It may be a hard concept for some team members to grasp as it’s a method of taking abstract or unknown quantities and quantifying them, but I believe everyone can learn it to some extent. (And grappling with playing poker cards based on the Fibonacci sequence, which on the cards go up to 400 pts, can give you a brain fart on an equivalent scale.)

Complexity scoring is also a guestimate, just like every other measure of scoping. There is no perfect equation; HOWEVER, if you have a project manager who has worked with a team for awhile, her gut guesses will most likely ring true. (Or maybe just mine have over the last year or two.) This is because the person engaging with the team’s actual work on a regular basis will have a good understanding of team capabilities and work that can be accomplished.

Stakeholder Engagement

Stakeholder engagement is really so very individuated per product and project, it’s almost impossible to quantify. Agile tries to simplify it by having one product owner who is the speaker for the stakeholders or at most a product owner assisted by analysts. Agile also makes some recommendations for project delivery: Must-haves and then should-haves followed by could-haves and would-likes (MoSCoW acronym as delivered by those Agile Dad peeps).

Personally, I find that getting the foundations of a project done and then delivering something desired (but probably unnecessary) is the key to most stakeholders’ hearts. Appease the revenue makers, but then deliver some frosting on top—find a political goldmine that’s relatively simple and make good on that.

While we (project managers) can’t be the heroes, magically rescuing our stakeholders from bad situations they find themselves in, we can still make ourselves look good if we manage it right. Substance delivered with a little style…

Power to the Vocab

The most fabulous thing about Agile is being able to explain the methodologies to other people. Somehow the vocabulary impresses people. You could have run multiple amazing projects and accomplished feats not truly understood, but until you can also spout industry vocab, you will always be second place.

Agile: I don not think that word means what you think it means...

True Agile aficionados may claim that Agile was born at Snowbird in Utah with the release of the Agile Manifesto in 2001,^^ but the rest of us know that before the alphabet (as we know it)  was introduced, other systems and processes have been continuously evolving. (Let me tell you sometime about management processes in the theater. I swear I learned everything I know from working in the theater.)

I do believe that everyone can find significant value in formal training in Agile methodologies, but I also know that practical common sense is an undervalued commodity in business today. And don’t forget the layer that experience adds to the mix.
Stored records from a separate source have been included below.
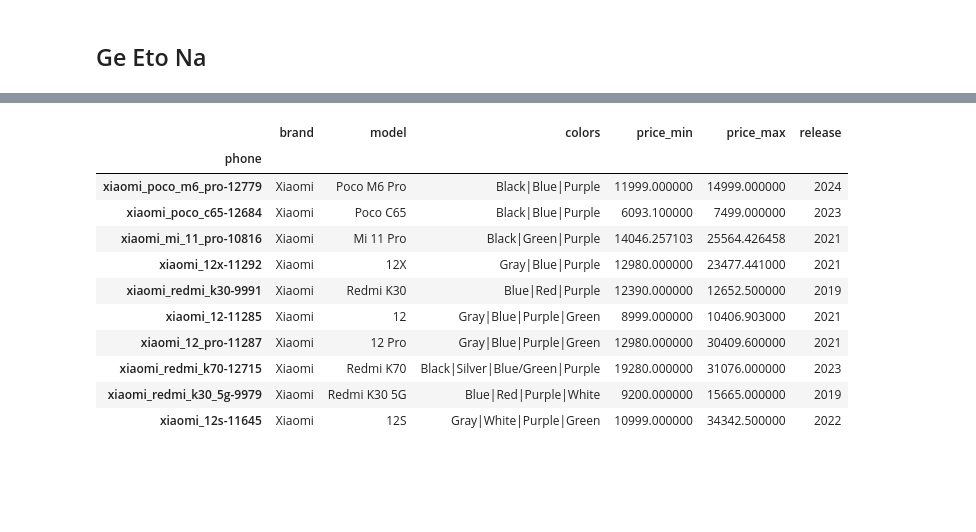
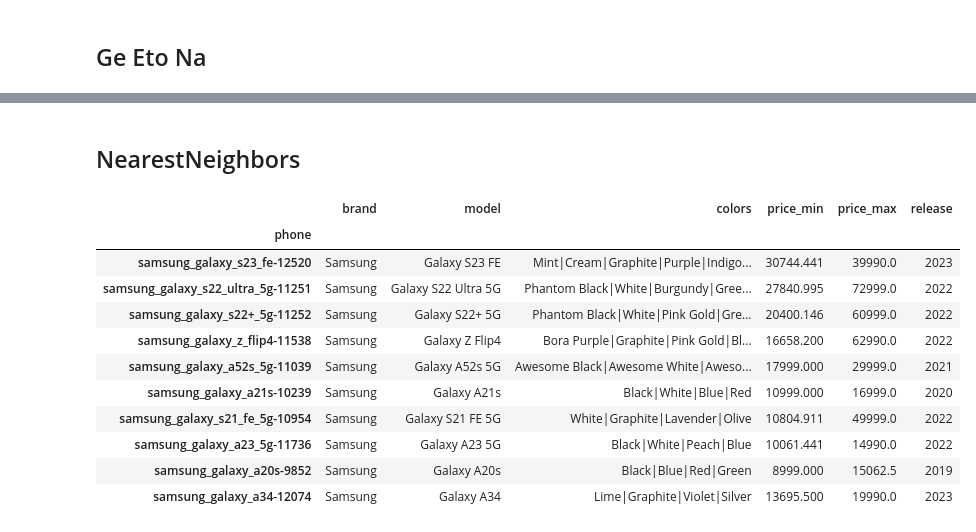
Before and after one commit to RenzVillegas24/GSMArena_Scraper, a Jupyter notebook: GSMArena_API.ipynb, the cells around one changed output, grey strips where cells are left out. Saved outputs shown, nothing was run; the diff lists cells and outputs as text; code cells hidden in the pictures; blank space fills up the shorter version.

```diff
--- a/GSMArena_API.ipynb
+++ b/GSMArena_API.ipynb
@@ -1423,7 +1472,7 @@ import numpy as np
 # remove non utf-8 characters
 def recommend(
         specs,
-        n=20,
+        n=10,
         **kwargs):
 
     tfidf = TfidfVectorizer(stop_words='english')
@@ -1446,7 +1495,7 @@ def recommend(
 
 
 # get the recommended phone
-recommend('', brand='apple', colors='Red', price_min = '8000' )[['brand', 'model', 'colors', 'price_min', 'price_max', 'release']]
+recommend('', brand='samsung', colors='purple', price_min = '10000' )[['brand', 'model', 'colors', 'price_min', 'price_max', 'release']]
 # %% [output]
 |  | brand | model | colors | price_min | price_max | release |
 | phone |  |  |  |  |  |  |
@@ -1469,49 +1512,52 @@ recommend('', brand='apple', colors='Red', price_min = '8000' )[['brand', 'model
+# %% [markdown]
+## NearestNeighbors
 # %%
 from sklearn.neighbors import NearestNeighbors
-
 
 # combine the non numerical data into another dataframe
 # concatenate the strings
 
-
 # remove non utf-8 characters
 def recommend(
         specs,
-        n=20,
+        n=10,
         k_nearest=10,
+        weight:dict=None,
         **kwargs):
 
     tfidf = TfidfVectorizer(stop_words='english')
     X = tfidf.fit_transform(clean_data['details'].str.replace(r'[^a-zA-Z0-9_]', ' ', regex=True))
     # Transform the input specs using TF-IDF vectorizer
     specs_vectorized = tfidf.transform([specs])
 
     for k, v in kwargs.items():
         if k in clean_data.columns:
+            if weight and k in weight.keys():
+                X = X.multiply(weight[k])
             X = hstack((X, tfidf.fit_transform(clean_data[k].astype(str).str.replace(r'[^a-zA-Z0-9_]', ' ', regex=True))))
             specs_vectorized = hstack((specs_vectorized, tfidf.transform([v])))
 
     # Use k-nearest neighbors algorithm
     nn = NearestNeighbors(n_neighbors=k_nearest)
     nn.fit(X)
     _, indices = nn.kneighbors(specs_vectorized)
 
     # Return recommended phones
-    return clean_data.iloc[indices[0]].head(n)[['brand', 'model', 'colors', 'price_min', 'price_max', 'release']]
+    return clean_data.iloc[indices[0]].head(n)
 
 
 # get the recommended phone
-recommend('', brand='xiaomi', colors='purple', price_min='10000', k=5)[['brand', 'model', 'colors', 'price_min', 'price_max', 'release']]
+recommend('', brand='samsung', colors='purple', price_min='10000', price_max='20000', k_nearest=20)[['brand', 'model', 'colors', 'price_min', 'price_max', 'release']]
 # %% [output]
 |  | brand | model | colors | price_min | price_max | release |
 | phone |  |  |  |  |  |  |
-| xiaomi_poco_m6_pro-12779 | Xiaomi | Poco M6 Pro | Black|Blue|Purple | 11999.000000 | 14999.000000 | 2024 |
-| xiaomi_poco_c65-12684 | Xiaomi | Poco C65 | Black|Blue|Purple | 6093.100000 | 7499.000000 | 2023 |
-| xiaomi_mi_11_pro-10816 | Xiaomi | Mi 11 Pro | Black|Green|Purple | 14046.257103 | 25564.426458 | 2021 |
-| xiaomi_12x-11292 | Xiaomi | 12X | Gray|Blue|Purple | 12980.000000 | 23477.441000 | 2021 |
-| xiaomi_redmi_k30-9991 | Xiaomi | Redmi K30 | Blue|Red|Purple | 12390.000000 | 12652.500000 | 2019 |
-| xiaomi_12-11285 | Xiaomi | 12 | Gray|Blue|Purple|Green | 8999.000000 | 10406.903000 | 2021 |
-| xiaomi_12_pro-11287 | Xiaomi | 12 Pro | Gray|Blue|Purple|Green | 12980.000000 | 30409.600000 | 2021 |
-| xiaomi_redmi_k70-12715 | Xiaomi | Redmi K70 | Black|Silver|Blue/Green|Purple | 19280.000000 | 31076.000000 | 2023 |
-| xiaomi_redmi_k30_5g-9979 | Xiaomi | Redmi K30 5G | Blue|Red|Purple|White | 9200.000000 | 15665.000000 | 2019 |
-| xiaomi_12s-11645 | Xiaomi | 12S | Gray|White|Purple|Green | 10999.000000 | 34342.500000 | 2022 |
+| samsung_galaxy_s23_fe-12520 | Samsung | Galaxy S23 FE | Mint|Cream|Graphite|Purple|Indigo... | 30744.441 | 39990.0 | 2023 |
+| samsung_galaxy_s22_ultra_5g-11251 | Samsung | Galaxy S22 Ultra 5G | Phantom Black|White|Burgundy|Gree... | 27840.995 | 72999.0 | 2022 |
+| samsung_galaxy_s22+_5g-11252 | Samsung | Galaxy S22+ 5G | Phantom Black|White|Pink Gold|Gre... | 20400.146 | 60999.0 | 2022 |
+| samsung_galaxy_z_flip4-11538 | Samsung | Galaxy Z Flip4 | Bora Purple|Graphite|Pink Gold|Bl... | 16658.200 | 62990.0 | 2022 |
+| samsung_galaxy_a52s_5g-11039 | Samsung | Galaxy A52s 5G | Awesome Black|Awesome White|Aweso... | 17999.000 | 29999.0 | 2021 |
+| samsung_galaxy_a21s-10239 | Samsung | Galaxy A21s | Black|White|Blue|Red | 10999.000 | 16999.0 | 2020 |
+| samsung_galaxy_s21_fe_5g-10954 | Samsung | Galaxy S21 FE 5G | White|Graphite|Lavender|Olive | 10804.911 | 49999.0 | 2022 |
+| samsung_galaxy_a23_5g-11736 | Samsung | Galaxy A23 5G | Black|White|Peach|Blue | 10061.441 | 14990.0 | 2022 |
+| samsung_galaxy_a20s-9852 | Samsung | Galaxy A20s | Black|Blue|Red|Green | 8999.000 | 15062.5 | 2019 |
+| samsung_galaxy_a34-12074 | Samsung | Galaxy A34 | Lime|Graphite|Violet|Silver | 13695.500 | 19990.0 | 2023 |
```
Also changed, not shown: parts of 7 cells of this notebook.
All the training in the world can’t compete with real life experience and/or familiarity with the type of work being done.

So, A may be for Agile and B for its Birth, but C is most definitely for Common Sense.


*Quotes courtesy of the fact that while there is a codified project management philosophy, many of us use combinations of common sense processes that might be classified as the old school way to manage projects, but which are really processes streamlined through experience that use techniques from the whatever-works-best school of thought.
^Taken from curatorial notes at SFMOMA about the pop art exhibit. Feel free to contact me if you want a photo of the text as I took a picture of the exhibit description on the wall!
**Complexity scores were something I learned about via a project management team in the healthcare organization I work in. They are also a measure of common sense. For example, if you are at the grocery store looking for the shortest line, making a judgement based on which line appears to be moving fastest ain’t going to cut it. The interaction between cashier and customer generally takes longer than actually scanning merchandise. Although, really, even self-check out can take just as long…
What’s Up With That: Why You Always Seem to Choose the Slowest Line https://www.wired.com/2014/07/whats-up-with-the-other-line-is-always-faster/ via @WIRED